Meet a member: For Eric Krebs, all the world’s a stage
Name: Eric Krebs.
Where I live: Highland Park, N.J., and New York City.
Where and when I was born: Danbury, Conn., in 1944.
Family: Married to Suzanne for 47-plus years. Children: Arielle, who runs Get in the Game voter registration at professional sporting events, and Justin, who works MoveOn.org and founded Living Liberally.
Education: Rutgers, B.A. in English in 1966, master’s degree in 1973. Informal education: Living life among fellow humans.
Occupation: Professor of theater for 37 years at Rutgers and 13 years at City University of New York. Retired this summer after my 100th semester. Also, I have been a theatrical producer for over 50 years — Broadway, off-Broadway, regional theater — and more than 150 productions.
How I got where I am today: I quit playing football during college and found a wonderful community in theater production. I wrote plays, performed plays, started theaters (including George Street Playhouse in New Brunswick, N.J., which has just begun its 45th season in a brand new performing arts center), produced on and off Broadway and even continue to perform occasionally my own one-person shows.
Where I’m headed: Oblivion . . . but until I get there, I will do the best I can for those around me.
Person in history I admire and why: Walt Whitman. He understood life and compassion and empathy as well as anyone I could ever imagine. He celebrated all humanity.
A quotation I like: “I am of the opinion that my life belongs to the whole community, and as long as I live it is my privilege to do for it whatever I can. I want to be thoroughly used up when I die, for the harder I work the more I live. I rejoice in life for its own sake. Life is no ‘brief candle’ for me. It is a sort of splendid torch which I have got hold of for the moment, and I want to make it burn as brightly as possible before handing it on to future
generations.” — George Bernard Shaw
These are a few of my favorite things: Reading poetry, often aloud.
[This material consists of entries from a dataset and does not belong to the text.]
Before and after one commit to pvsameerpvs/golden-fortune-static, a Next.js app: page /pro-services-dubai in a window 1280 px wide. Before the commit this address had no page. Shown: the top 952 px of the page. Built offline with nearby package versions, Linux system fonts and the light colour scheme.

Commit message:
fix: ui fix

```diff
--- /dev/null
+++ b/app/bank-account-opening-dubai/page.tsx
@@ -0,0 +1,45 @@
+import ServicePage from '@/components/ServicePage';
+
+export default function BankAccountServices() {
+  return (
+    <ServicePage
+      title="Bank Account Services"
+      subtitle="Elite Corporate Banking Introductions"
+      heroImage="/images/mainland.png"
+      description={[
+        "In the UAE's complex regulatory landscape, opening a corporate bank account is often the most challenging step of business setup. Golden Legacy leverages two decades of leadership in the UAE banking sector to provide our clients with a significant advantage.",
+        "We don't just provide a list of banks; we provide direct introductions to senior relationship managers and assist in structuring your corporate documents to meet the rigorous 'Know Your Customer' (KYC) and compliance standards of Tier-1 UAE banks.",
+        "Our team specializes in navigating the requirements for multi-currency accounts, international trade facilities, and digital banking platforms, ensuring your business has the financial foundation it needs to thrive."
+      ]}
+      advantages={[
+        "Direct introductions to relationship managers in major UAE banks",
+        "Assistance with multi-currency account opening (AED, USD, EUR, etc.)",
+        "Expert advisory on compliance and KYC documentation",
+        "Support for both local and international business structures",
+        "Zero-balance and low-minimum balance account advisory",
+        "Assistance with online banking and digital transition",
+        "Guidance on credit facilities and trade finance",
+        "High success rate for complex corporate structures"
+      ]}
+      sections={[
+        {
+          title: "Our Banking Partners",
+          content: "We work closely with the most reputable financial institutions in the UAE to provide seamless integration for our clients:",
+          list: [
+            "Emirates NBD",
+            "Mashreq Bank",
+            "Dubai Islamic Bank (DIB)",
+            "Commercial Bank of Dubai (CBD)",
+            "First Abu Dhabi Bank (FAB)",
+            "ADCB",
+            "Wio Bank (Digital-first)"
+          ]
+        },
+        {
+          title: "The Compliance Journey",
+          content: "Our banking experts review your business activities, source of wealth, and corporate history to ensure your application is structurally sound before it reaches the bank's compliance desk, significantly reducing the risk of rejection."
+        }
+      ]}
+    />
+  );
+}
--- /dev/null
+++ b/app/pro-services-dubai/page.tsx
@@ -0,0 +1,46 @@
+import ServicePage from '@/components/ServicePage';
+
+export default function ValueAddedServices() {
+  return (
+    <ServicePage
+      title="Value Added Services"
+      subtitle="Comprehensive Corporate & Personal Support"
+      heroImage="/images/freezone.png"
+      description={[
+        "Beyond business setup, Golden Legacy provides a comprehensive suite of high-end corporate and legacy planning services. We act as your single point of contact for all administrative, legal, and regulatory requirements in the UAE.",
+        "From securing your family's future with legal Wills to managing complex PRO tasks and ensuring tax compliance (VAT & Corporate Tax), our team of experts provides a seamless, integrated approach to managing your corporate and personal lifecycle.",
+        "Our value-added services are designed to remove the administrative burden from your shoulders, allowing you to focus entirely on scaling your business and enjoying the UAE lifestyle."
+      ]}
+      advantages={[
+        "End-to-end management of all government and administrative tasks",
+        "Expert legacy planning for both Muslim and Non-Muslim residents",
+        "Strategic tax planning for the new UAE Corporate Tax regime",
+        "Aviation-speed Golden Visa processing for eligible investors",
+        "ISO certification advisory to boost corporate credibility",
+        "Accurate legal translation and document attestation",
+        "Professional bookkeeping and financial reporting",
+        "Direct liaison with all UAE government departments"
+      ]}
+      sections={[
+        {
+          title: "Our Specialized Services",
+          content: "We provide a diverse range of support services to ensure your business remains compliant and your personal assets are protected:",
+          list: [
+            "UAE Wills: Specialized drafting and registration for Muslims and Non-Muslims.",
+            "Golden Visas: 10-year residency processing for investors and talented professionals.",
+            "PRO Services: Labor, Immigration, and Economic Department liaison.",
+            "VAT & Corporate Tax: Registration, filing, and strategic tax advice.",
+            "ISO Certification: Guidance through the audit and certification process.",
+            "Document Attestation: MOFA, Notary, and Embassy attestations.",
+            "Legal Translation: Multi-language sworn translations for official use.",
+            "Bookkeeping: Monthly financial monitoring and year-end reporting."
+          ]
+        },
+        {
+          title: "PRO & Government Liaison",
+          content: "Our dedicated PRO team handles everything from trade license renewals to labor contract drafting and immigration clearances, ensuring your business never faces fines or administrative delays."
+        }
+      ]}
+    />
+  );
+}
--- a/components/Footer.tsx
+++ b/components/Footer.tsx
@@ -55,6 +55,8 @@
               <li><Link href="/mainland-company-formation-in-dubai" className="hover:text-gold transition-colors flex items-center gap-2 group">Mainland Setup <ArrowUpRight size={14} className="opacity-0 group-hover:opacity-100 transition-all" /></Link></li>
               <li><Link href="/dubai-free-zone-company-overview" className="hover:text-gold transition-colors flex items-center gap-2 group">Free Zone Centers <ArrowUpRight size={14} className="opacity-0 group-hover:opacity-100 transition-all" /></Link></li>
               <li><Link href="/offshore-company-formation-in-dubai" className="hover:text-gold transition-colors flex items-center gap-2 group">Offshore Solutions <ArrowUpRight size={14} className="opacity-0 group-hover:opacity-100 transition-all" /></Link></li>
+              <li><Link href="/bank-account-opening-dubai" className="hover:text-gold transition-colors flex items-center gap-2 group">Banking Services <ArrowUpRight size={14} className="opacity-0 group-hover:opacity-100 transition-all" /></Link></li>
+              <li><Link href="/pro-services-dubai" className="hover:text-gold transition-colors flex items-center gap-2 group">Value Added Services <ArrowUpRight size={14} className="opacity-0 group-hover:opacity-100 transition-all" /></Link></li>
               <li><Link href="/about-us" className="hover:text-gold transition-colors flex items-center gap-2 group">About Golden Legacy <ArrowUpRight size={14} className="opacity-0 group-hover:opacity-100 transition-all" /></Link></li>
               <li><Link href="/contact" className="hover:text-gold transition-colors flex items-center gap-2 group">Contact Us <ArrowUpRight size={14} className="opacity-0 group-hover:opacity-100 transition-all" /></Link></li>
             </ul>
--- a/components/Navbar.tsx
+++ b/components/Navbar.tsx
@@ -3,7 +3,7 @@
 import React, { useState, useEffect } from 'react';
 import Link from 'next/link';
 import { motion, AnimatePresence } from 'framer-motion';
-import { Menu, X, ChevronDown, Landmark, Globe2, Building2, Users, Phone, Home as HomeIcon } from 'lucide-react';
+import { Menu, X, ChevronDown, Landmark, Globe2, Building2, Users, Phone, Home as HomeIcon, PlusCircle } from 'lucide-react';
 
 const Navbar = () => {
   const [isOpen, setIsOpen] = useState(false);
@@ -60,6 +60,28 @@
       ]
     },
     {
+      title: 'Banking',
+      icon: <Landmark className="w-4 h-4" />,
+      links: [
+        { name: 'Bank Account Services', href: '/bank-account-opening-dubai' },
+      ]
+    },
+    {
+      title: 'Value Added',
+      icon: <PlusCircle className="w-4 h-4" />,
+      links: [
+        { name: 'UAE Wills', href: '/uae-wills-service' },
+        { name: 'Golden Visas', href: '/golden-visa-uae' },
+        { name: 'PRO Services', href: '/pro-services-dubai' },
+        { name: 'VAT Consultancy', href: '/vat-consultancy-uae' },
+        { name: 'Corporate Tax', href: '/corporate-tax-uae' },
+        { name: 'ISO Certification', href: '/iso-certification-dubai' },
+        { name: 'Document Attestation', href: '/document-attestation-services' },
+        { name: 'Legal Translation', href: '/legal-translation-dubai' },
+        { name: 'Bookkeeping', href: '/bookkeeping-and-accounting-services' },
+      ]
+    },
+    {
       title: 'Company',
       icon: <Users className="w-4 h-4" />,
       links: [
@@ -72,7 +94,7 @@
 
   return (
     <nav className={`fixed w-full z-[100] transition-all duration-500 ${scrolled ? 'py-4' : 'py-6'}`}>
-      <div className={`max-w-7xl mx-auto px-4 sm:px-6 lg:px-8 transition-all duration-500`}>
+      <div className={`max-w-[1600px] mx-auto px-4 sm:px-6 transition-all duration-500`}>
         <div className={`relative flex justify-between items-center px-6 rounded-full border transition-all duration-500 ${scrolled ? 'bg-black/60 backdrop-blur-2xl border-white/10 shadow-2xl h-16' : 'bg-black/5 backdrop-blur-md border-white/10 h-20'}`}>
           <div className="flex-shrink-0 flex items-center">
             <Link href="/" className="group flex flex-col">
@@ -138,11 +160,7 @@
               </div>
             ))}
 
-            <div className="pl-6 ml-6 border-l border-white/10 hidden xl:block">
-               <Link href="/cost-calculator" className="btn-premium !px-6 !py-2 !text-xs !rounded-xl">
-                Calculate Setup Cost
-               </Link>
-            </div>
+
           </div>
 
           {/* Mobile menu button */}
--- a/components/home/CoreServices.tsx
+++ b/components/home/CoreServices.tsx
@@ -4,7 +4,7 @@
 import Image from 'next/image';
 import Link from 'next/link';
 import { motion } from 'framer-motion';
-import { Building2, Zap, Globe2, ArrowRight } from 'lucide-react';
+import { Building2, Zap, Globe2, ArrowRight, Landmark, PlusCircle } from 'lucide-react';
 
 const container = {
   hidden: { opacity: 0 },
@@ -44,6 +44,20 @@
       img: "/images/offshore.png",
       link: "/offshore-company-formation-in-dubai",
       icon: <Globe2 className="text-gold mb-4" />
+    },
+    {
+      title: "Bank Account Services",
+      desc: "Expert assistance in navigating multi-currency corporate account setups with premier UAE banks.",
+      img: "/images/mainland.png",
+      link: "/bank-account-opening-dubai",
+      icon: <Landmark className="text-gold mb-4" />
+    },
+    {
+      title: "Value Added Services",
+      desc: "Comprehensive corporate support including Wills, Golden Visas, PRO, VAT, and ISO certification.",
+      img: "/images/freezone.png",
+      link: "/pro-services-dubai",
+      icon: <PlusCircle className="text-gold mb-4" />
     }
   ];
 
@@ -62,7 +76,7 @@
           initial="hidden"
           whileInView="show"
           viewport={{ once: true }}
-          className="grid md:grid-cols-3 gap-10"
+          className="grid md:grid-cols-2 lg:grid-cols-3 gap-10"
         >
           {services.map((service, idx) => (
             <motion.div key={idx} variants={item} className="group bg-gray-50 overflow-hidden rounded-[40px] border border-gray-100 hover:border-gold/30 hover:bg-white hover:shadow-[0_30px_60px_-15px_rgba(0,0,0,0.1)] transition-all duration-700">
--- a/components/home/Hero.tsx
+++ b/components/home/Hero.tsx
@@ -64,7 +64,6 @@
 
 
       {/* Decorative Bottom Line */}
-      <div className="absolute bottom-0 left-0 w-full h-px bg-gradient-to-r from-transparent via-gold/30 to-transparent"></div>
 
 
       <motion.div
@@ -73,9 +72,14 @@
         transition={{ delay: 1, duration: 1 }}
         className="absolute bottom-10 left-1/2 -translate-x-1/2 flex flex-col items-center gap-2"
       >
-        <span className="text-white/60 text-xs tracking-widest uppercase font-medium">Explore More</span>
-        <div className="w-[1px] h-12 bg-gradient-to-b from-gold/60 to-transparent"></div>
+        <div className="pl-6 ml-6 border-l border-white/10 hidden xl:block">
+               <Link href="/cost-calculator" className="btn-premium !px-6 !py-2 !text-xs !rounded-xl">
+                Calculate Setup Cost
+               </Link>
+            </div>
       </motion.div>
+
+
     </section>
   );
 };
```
The Catskill Mountains in New York, where I hang out in the woods in a stone cabin that I built 45 years ago. The response of an audience at a theater event
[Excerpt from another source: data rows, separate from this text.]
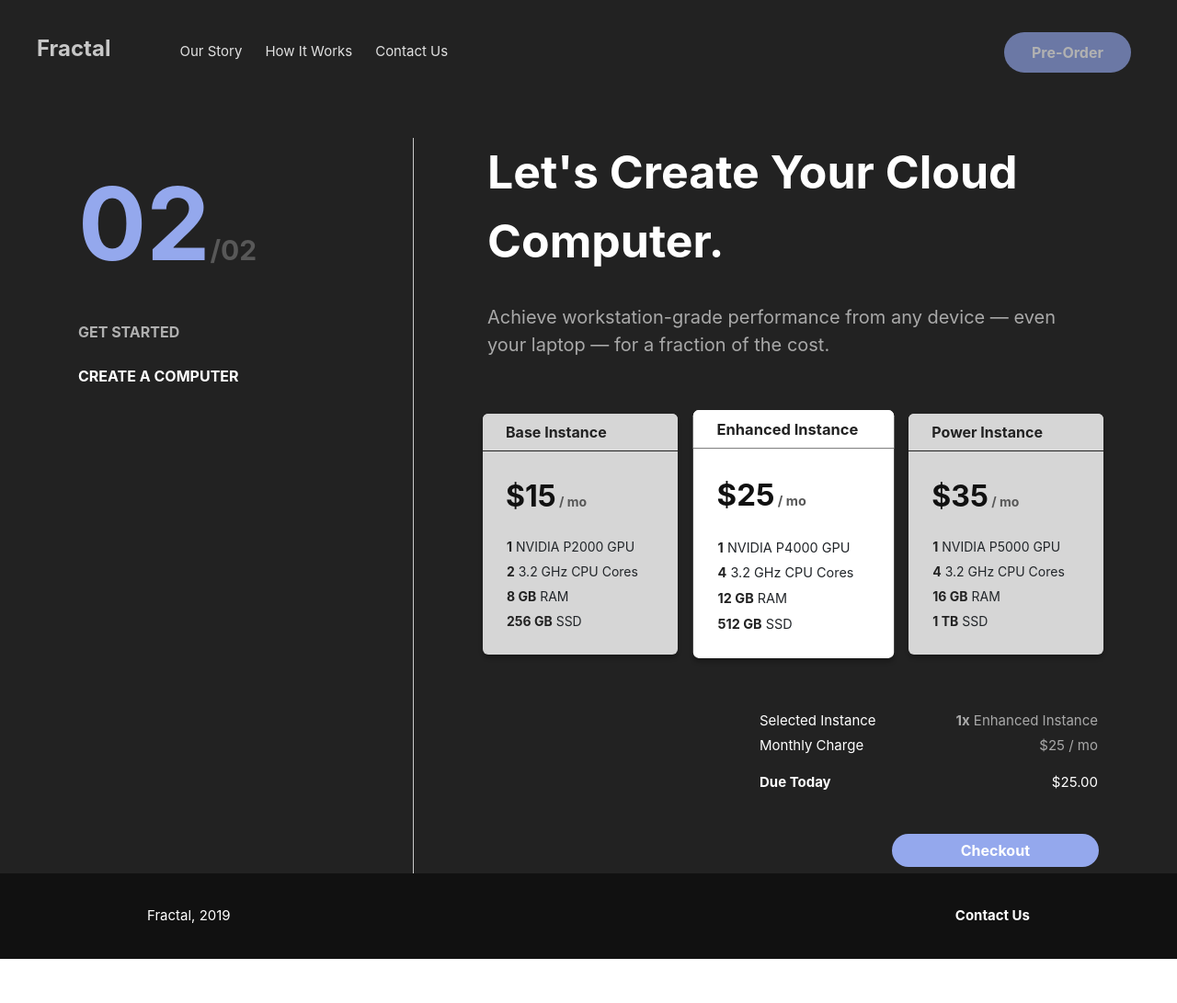
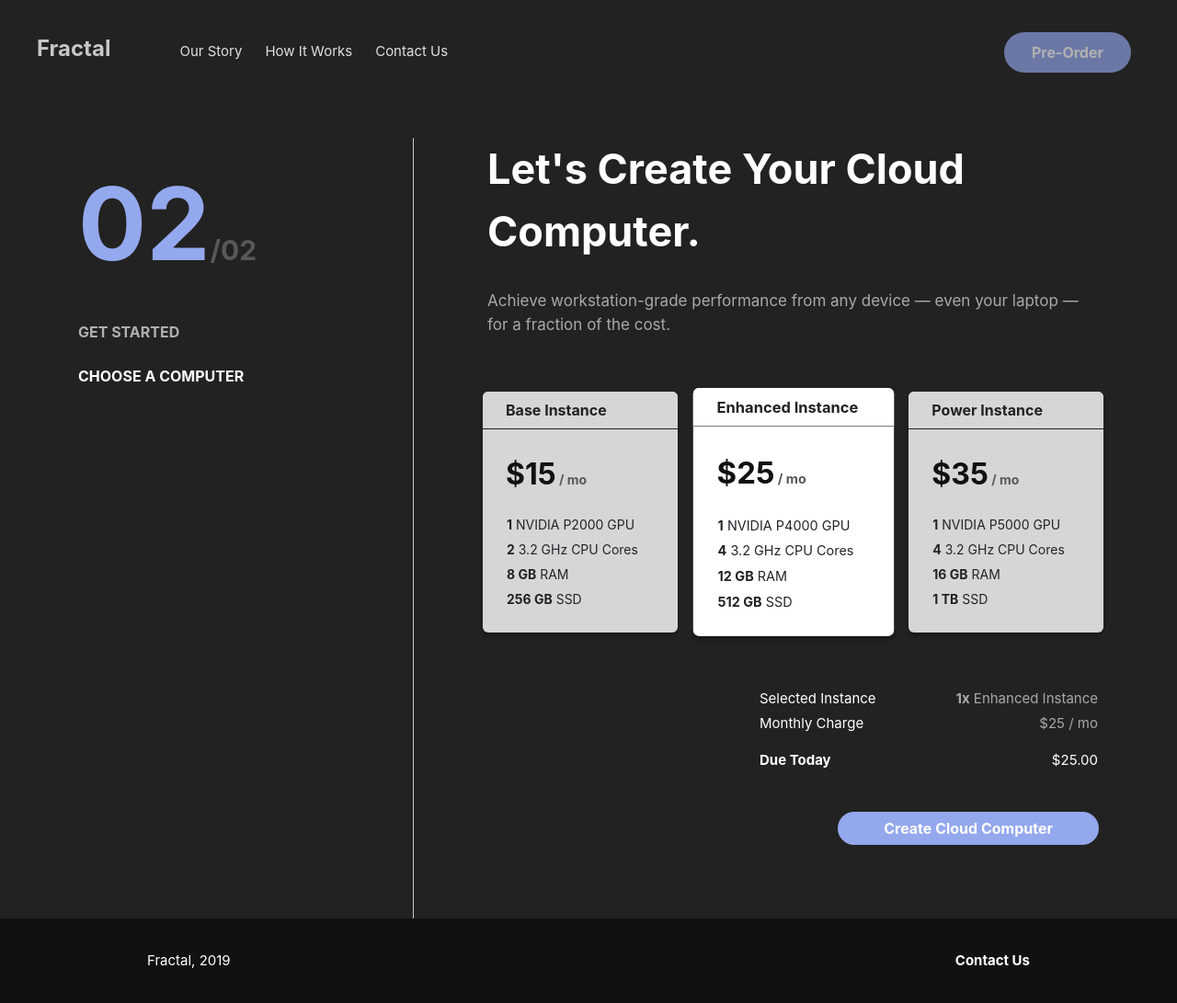
Before and after one commit to whisthq/vm-website, a React app: page /vm in a window 1280 px wide. Shown: the whole page at 92% size. Before the commit the page ends 1043 px from the top, so only its background shows below. Built offline with nearby package versions, Linux system fonts and the light colour scheme.

Commit message:
few small laptop changes

```diff
--- a/src/components/PageVirtualMachine/VM.js
+++ b/src/components/PageVirtualMachine/VM.js
@@ -141,7 +141,7 @@ class VM extends Component {
                     <span style = {{color: "#585858", fontSize: 30}}>/02</span>
                   </div>
                   <div style = {{color: "#B0B0B0"}}>GET STARTED</div>
-                  <div style = {{color: 'white'}}>CREATE A COMPUTER</div>
+                  <div style = {{color: 'white'}}>CHOOSE A COMPUTER</div>
                 </div>
                 )
                 :
@@ -152,7 +152,7 @@ class VM extends Component {
                     <span style = {{color: "#585858", fontSize: 30}}>/02</span>
                   </div>
                   <div style = {{color: "white"}}>GET STARTED</div>
-                  <div style = {{color: "#585858"}}>CREATE A COMPUTER</div>
+                  <div style = {{color: "#585858"}}>CHOOSE A COMPUTER</div>
                 </div>
                 )
               }
@@ -160,11 +160,11 @@ class VM extends Component {
               {
               this.state.loggedIn
               ?
-              <Col xs = {8} style = {{paddingLeft: 80}}>
-                <div style = {{fontWeight: 'bold', fontSize: 50, color: 'white', marginBottom: 30}}>
+              <Col xs = {8} style = {{paddingLeft: 80, paddingBottom: 80}}>
+                <div style = {{fontWeight: 'bold', fontSize: 45, color: 'white', marginBottom: 30}}>
                   Let's Create Your Cloud Computer.
                 </div>
-                <div style = {{color: "#a9a9a9", marginBottom: 50, fontSize: 20}}>
+                <div style = {{color: "#a9a9a9", marginBottom: 50, fontSize: 17}}>
                   Achieve workstation-grade performance from any device — even your laptop — for a fraction of
                   the cost.
                 </div>
@@ -302,8 +302,8 @@ class VM extends Component {
                     </table>
                     )
                     }
-                    <Button style = {{color: 'white', marginTop: 30, paddingLeft: 75, paddingRight: 75, fontWeight: 'bold', backgroundColor: '#94a8ed', border: 'none', borderRadius: 20, float: 'right'}}>
-                      Checkout
+                    <Button style = {{color: 'white', marginTop: 30, paddingLeft: 50, paddingRight: 50, fontWeight: 'bold', backgroundColor: '#94a8ed', border: 'none', borderRadius: 20, float: 'right'}}>
+                      Create Cloud Computer
                     </Button>
                   </div>
                 </div>
@@ -311,13 +311,10 @@ class VM extends Component {
               :
               (
               <Col xs = {8} style = {{paddingLeft: 80}}>
-                <div style = {{fontWeight: 'bold', fontSize: 50, color: 'white', marginBottom: 30}}>
+                <div style = {{fontWeight: 'bold', fontSize: 45, color: 'white', marginBottom: 50}}>
                   Let's Get Started.
                 </div>
-                <div style = {{color: "#a9a9a9", marginBottom: 60, fontSize: 20}}>
-                  Log in or sign up to unlock a Fractal cloud computer.
-                </div>
-                <div style = {{backgroundColor: '#e8e8e8', borderRadius: 10, padding: 50, maxWidth: 450}}>
+                <div style = {{backgroundColor: '#e8e8e8', borderRadius: 10, padding: "40px 20px", maxWidth: 425, marginBottom: 80}}>
                   <Tabs>
                     <TabList style = {{textAlign: 'center', border: 'none'}}>
                       <Tab style = {{color: '#444444', border: 'none', fontWeight: 'bold'}}>Log In</Tab>
--- a/src/static/App.css
+++ b/src/static/App.css
@@ -113,10 +113,11 @@ button:hover {
 
 .react-tabs__tab {
   padding: 10px 30px !important;
+  color: #222 !important;
 }
 
 .react-tabs__tab--selected {
   border-bottom: solid 5px #94a8ed !important;
-  color: #333 !important;
+  color: #222 !important;
   background-color: rgba(0,0,0,0.0) !important;
 }
```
coming together as a joyous community.
These are not: Organized religion in all its iterations, greed in all of its forms, lack of compassion and empathy for less fortunate.
My doubts about religion started: My great-grandfather was a major rabbi in New York City. My father was a German communist who fought the Nazis. My mother was a sometimes Unitarian. Happy to say, I never “got religion” . . . just humanism.
Before I die: I would like to believe that science and rationalism will save humanity, but I doubt it. I have come to peace with the word “vanish.”
Ways I promote freethought: I recently commissioned and produced a play called “God Shows Up.” What happens when God shows up at the broadcast studio of a televangelist and, in so doing, demolishes most elements of religion?
Also, I love to ask people when we get close to religious topics: “Are you a person of faith?” I get a lot of interesting answers, but few out-and-out statements of belief.
I wish you’d have asked me: What are you working on now? I have just produced three very successful weeks of a comedy festival called Laughing Liberally: Make America Laugh Again. Based on this success, during the coming 2020 election cycle I will be mounting a much grander production in New York in order to make America laugh again.